Brian: Most fans consider your first full-length, Some of Us May Never See the World, your magnum opus. In hindsight, it was a pioneering album - it’s hard to think of any comparable band at the time that was as focused on churning up the pit as On Broken Wings and who did it half as well. What do you think of that legacy?
Mike: I’m flattered that people view the record in that way. When we first recorded it we were kind of on the fence - it didn’t sound like all the other bands we were trying to hang with. The recording was more raw and parts of it sounded weird to us compared to the other stuff out there. Now we realize that everything we were questioning is what made that record unique. We have Andrew Schneider to thank for that. He produced Some Of Us May Never See The World and was instrumental in getting that sound.
Brian: Looking back, how do you think On Broken Wings has progressed over the years, both as people and as musicians? How have you changed since Some of Us May Never See the World, and how does your music reflect those changes?
Mike: We’ve grown up. We’re not kids anymore. When we started we had no idea what we were doing. I think that partly lead to how we sounded, but we also handled shit like idiots. Not doing music together for so long really gave us a chance to work on our relationships without having to worry about the band, and I think it strengthened us all individually and as a group. We realize what works with us and what doesn’t, so it’s easier to create together now. Musically, we have more stuff going on to compete with and draw influence from.
Brian: Where do you think Disintegrator falls in your discography? In other words: is Disintegrator a one-off or a true comeback album marking the beginning of a new chapter for On Broken Wings?
Mike: It’s a new chapter. We’re already writing new stuff. I can’t say that we’ll be on the road nearly as much as before, but we’re definitely making more music. No more of this 10 years between records shit.
Brian: We noticed a number of interludes dotting the tracklist on Disintegrator - “The Swamp,” “The Garden,” and “The Box” - and a much more menacing tone when compared to your past work, from the album title itself to the bleak cover art.

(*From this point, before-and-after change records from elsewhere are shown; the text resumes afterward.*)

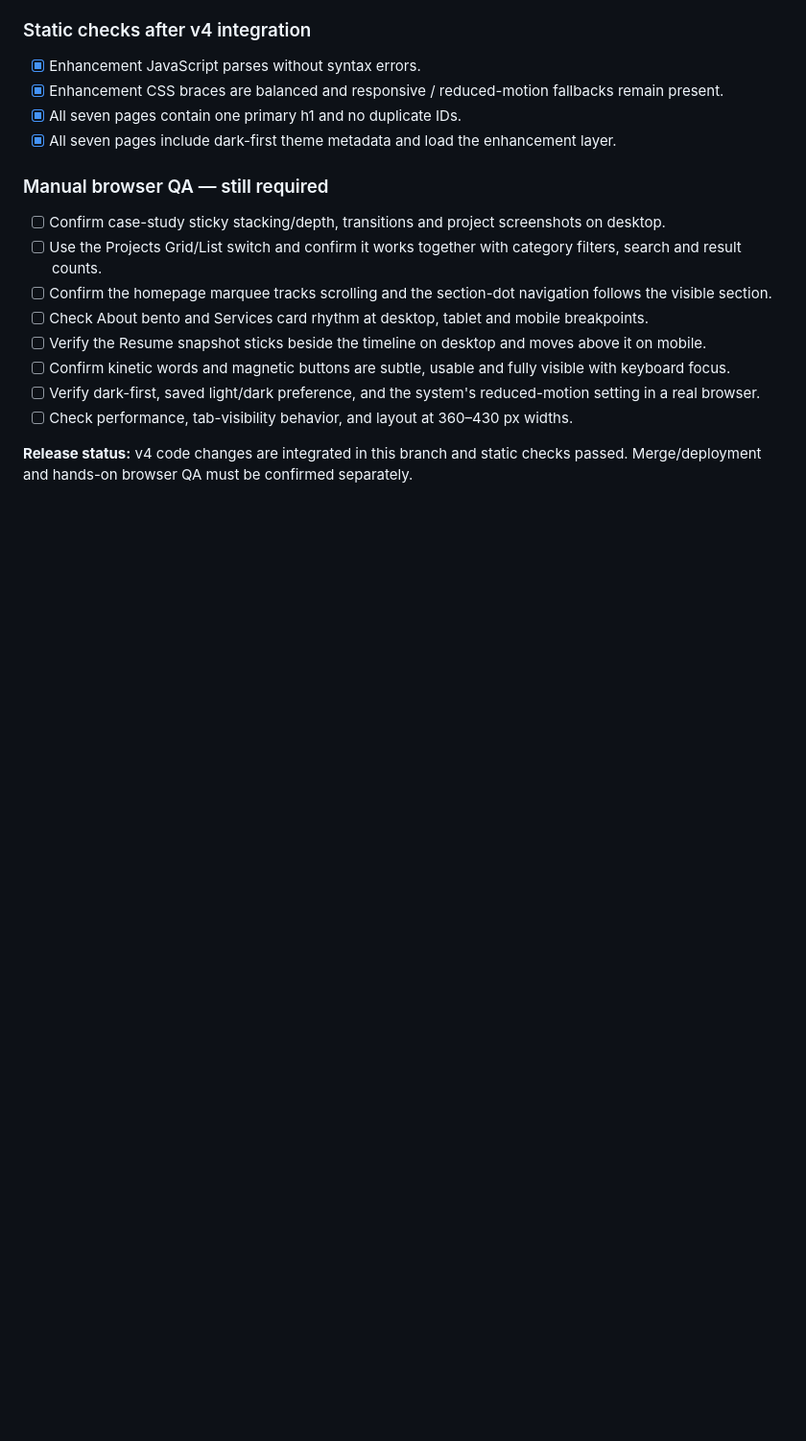
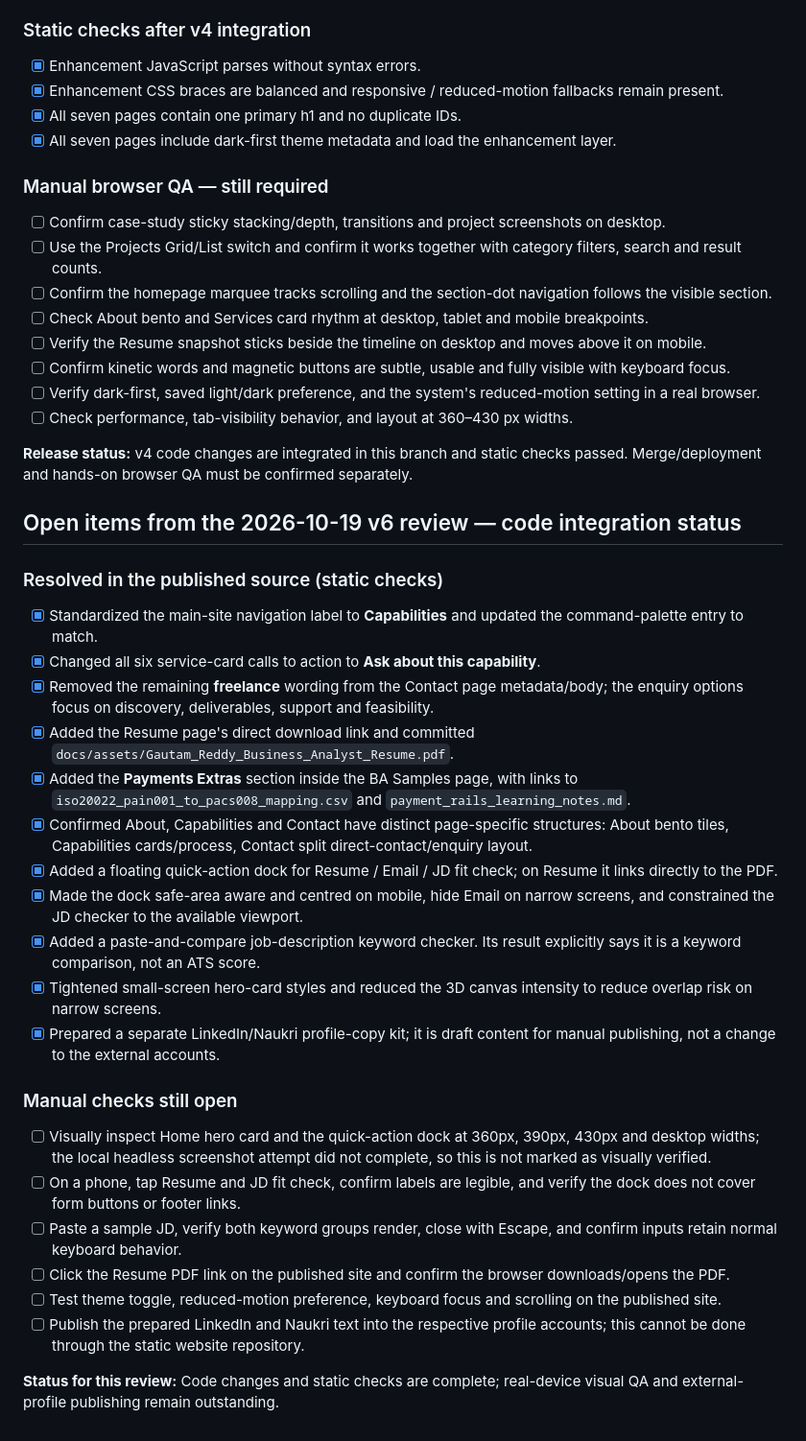
Before and after one commit to reddygautam98/GautamTheAnalyst.io, a Markdown page: docs/WEBSITE_CHANGE_CHECKLIST.md, the part around the change. Shown at 96% size. Drawn GitHub-style; blank space fills up the shorter version.

Commit message:
Update checklist with v6 review fixes and remaining manual QA

```diff
--- a/docs/WEBSITE_CHANGE_CHECKLIST.md
+++ b/docs/WEBSITE_CHANGE_CHECKLIST.md
@@ -142,3 +142,29 @@ Use this section after the latest Pages build is published. Mark each item only
 - [ ] Check performance, tab-visibility behavior, and layout at 360–430 px widths.
 
 **Release status:** v4 code changes are integrated in this branch and static checks passed. Merge/deployment and hands-on browser QA must be confirmed separately.
+
+
+## Open items from the 2026-10-19 v6 review — code integration status
+
+### Resolved in the published source (static checks)
+- [x] Standardized the main-site navigation label to **Capabilities** and updated the command-palette entry to match.
+- [x] Changed all six service-card calls to action to **Ask about this capability**.
+- [x] Removed the remaining **freelance** wording from the Contact page metadata/body; the enquiry options focus on discovery, deliverables, support and feasibility.
+- [x] Added the Resume page's direct download link and committed `docs/assets/Gautam_Reddy_Business_Analyst_Resume.pdf`.
+- [x] Added the **Payments Extras** section inside the BA Samples page, with links to `iso20022_pain001_to_pacs008_mapping.csv` and `payment_rails_learning_notes.md`.
+- [x] Confirmed About, Capabilities and Contact have distinct page-specific structures: About bento tiles, Capabilities cards/process, Contact split direct-contact/enquiry layout.
+- [x] Added a floating quick-action dock for Resume / Email / JD fit check; on Resume it links directly to the PDF.
+- [x] Made the dock safe-area aware and centred on mobile, hide Email on narrow screens, and constrained the JD checker to the available viewport.
+- [x] Added a paste-and-compare job-description keyword checker. Its result explicitly says it is a keyword comparison, not an ATS score.
+- [x] Tightened small-screen hero-card styles and reduced the 3D canvas intensity to reduce overlap risk on narrow screens.
+- [x] Prepared a separate LinkedIn/Naukri profile-copy kit; it is draft content for manual publishing, not a change to the external accounts.
+
+### Manual checks still open
+- [ ] Visually inspect Home hero card and the quick-action dock at 360px, 390px, 430px and desktop widths; the local headless screenshot attempt did not complete, so this is not marked as visually verified.
+- [ ] On a phone, tap Resume and JD fit check, confirm labels are legible, and verify the dock does not cover form buttons or footer links.
+- [ ] Paste a sample JD, verify both keyword groups render, close with Escape, and confirm inputs retain normal keyboard behavior.
+- [ ] Click the Resume PDF link on the published site and confirm the browser downloads/opens the PDF.
+- [ ] Test theme toggle, reduced-motion preference, keyboard focus and scrolling on the published site.
+- [ ] Publish the prepared LinkedIn and Naukri text into the respective profile accounts; this cannot be done through the static website repository.
+
+**Status for this review:** Code changes and static checks are complete; real-device visual QA and external-profile publishing remain outstanding.
```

We were wondering if all this might allude to a concept behind Disintegrator. If so, can you tell us a little about it?
Mike: Everything eventually wastes away. Maybe the messaging is more aggressive than before but our albums have always been about life, death, and
the meaningless of it all. It’s All a Long Goodbye? Some of Us May Never See the World? It’s all the same theme. This is the first time the music and album sequence really reflect that though. If you listen to Disintegrator all the way though, there’s this hint of organicness that eventually erodes away. The interludes have a lot more to say than you might think.
Brian: Relatedly, what sort of themes or ideas do you explore on the new album? What songs are you most excited for people to hear?
Mike: Again, the theme is pretty nihilistic. I’m pumped for people to hear it all the way through, without stopping. I think that it’s our most cohesive record yet.
Make sure to pick up "Disintergrator" which just released on Artery Records!